What the task requires: Give back every record exactly, with its pictures left out.

Information given:
BEGIN
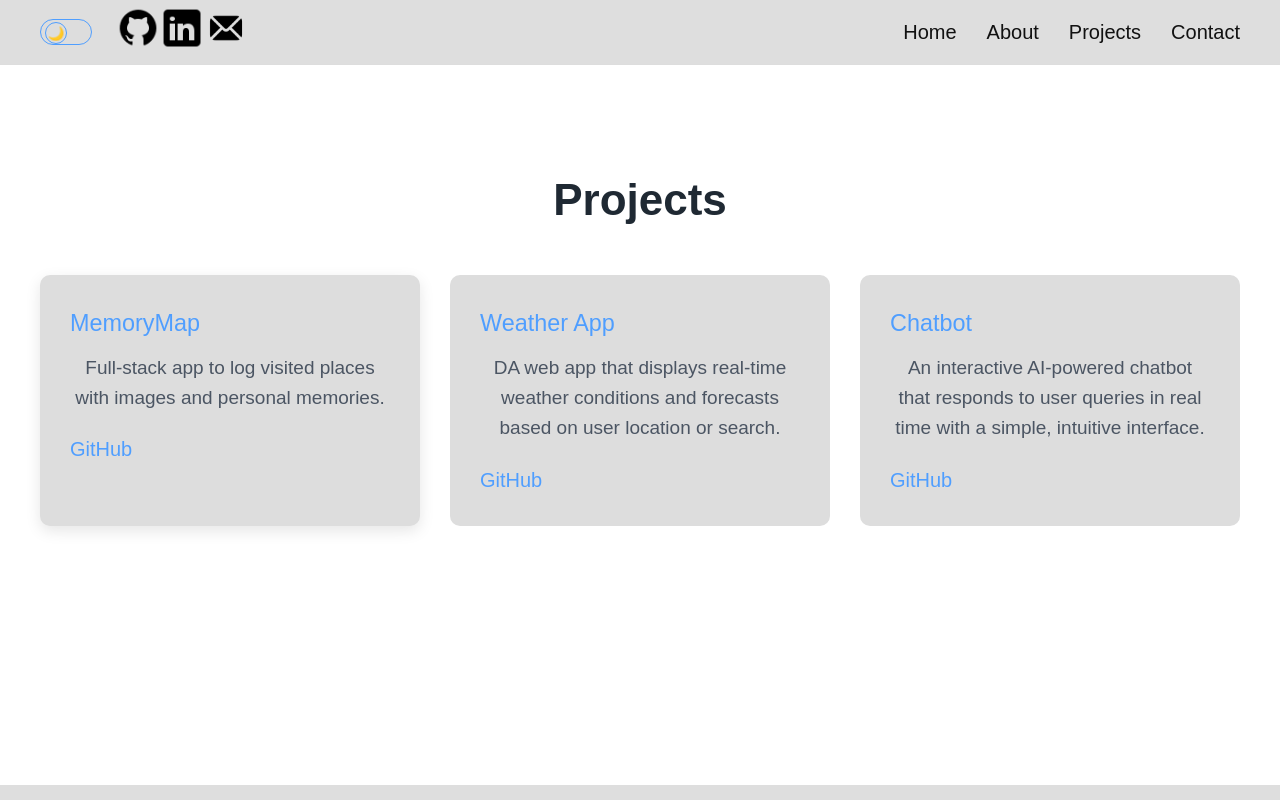
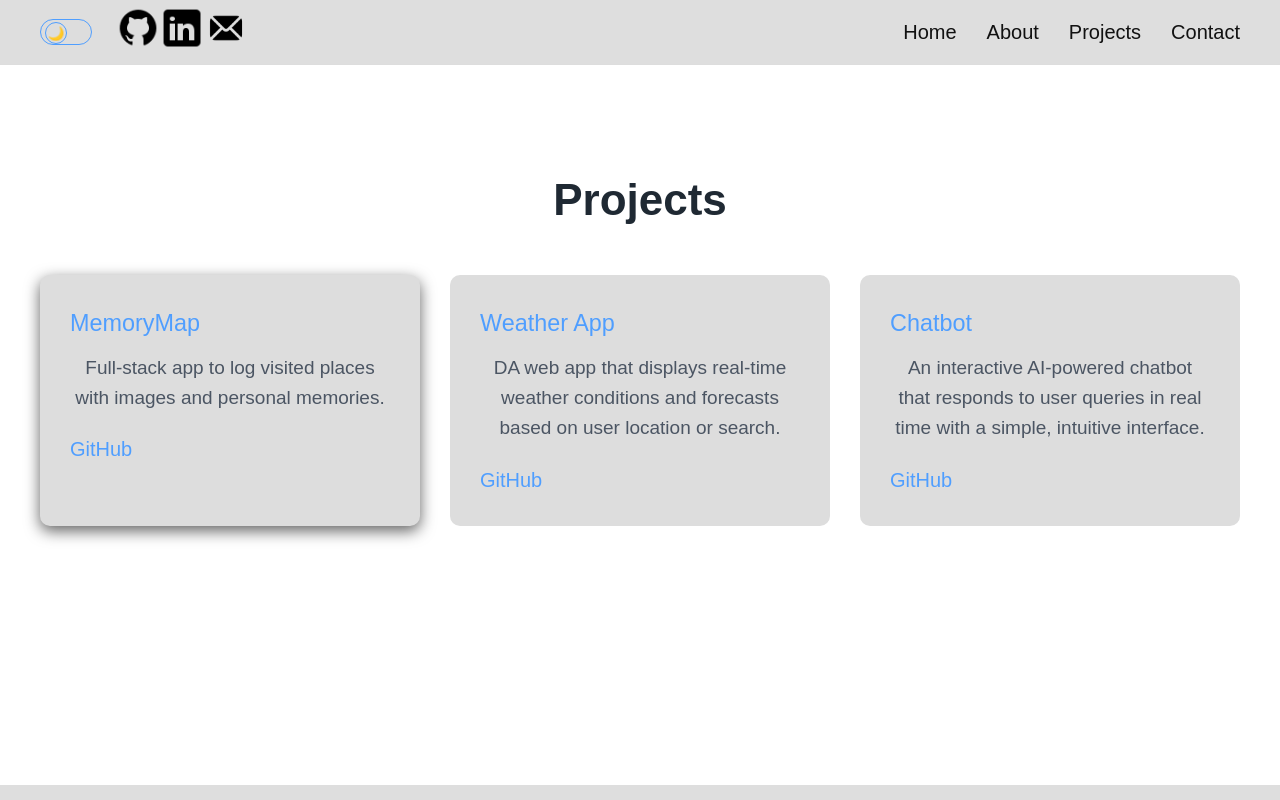
Before and after one commit to rahulsarkar2160/my-portfolio, a React (Vite) app: page / in a window 1280 px wide. In both pictures the pointer is over the element 230 px from the left and 1974 px from the top of the page. Shown: the part 1574-2374 px from the top of the page. Built offline with nearby package versions, Linux system fonts and the light colour scheme.

Commit message:
Changes in App.css

```diff
--- a/src/App.css
+++ b/src/App.css
@@ -306,7 +306,7 @@ body.dark .theme-toggle::before {
 
 .project-card:hover {
   transform: translateY(-5px);
-  box-shadow: 0 5px 15px rgba(0, 0, 0, 0.1);
+  box-shadow: 0 5px 15px rgba(0, 0, 0, 0.615);
 }
 
 .project-card h3 {
```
END
Task solution:
Before and after one commit to rahulsarkar2160/my-portfolio, a React (Vite) app: page / in a window 1280 px wide. In both pictures the pointer is over the element 230 px from the left and 1974 px from the top of the page. Shown: the part 1574-2374 px from the top of the page. Built offline with nearby package versions, Linux system fonts and the light colour scheme.

Commit message:
Changes in App.css

```diff
--- a/src/App.css
+++ b/src/App.css
@@ -306,7 +306,7 @@ body.dark .theme-toggle::before {
 
 .project-card:hover {
   transform: translateY(-5px);
-  box-shadow: 0 5px 15px rgba(0, 0, 0, 0.1);
+  box-shadow: 0 5px 15px rgba(0, 0, 0, 0.615);
 }
 
 .project-card h3 {
```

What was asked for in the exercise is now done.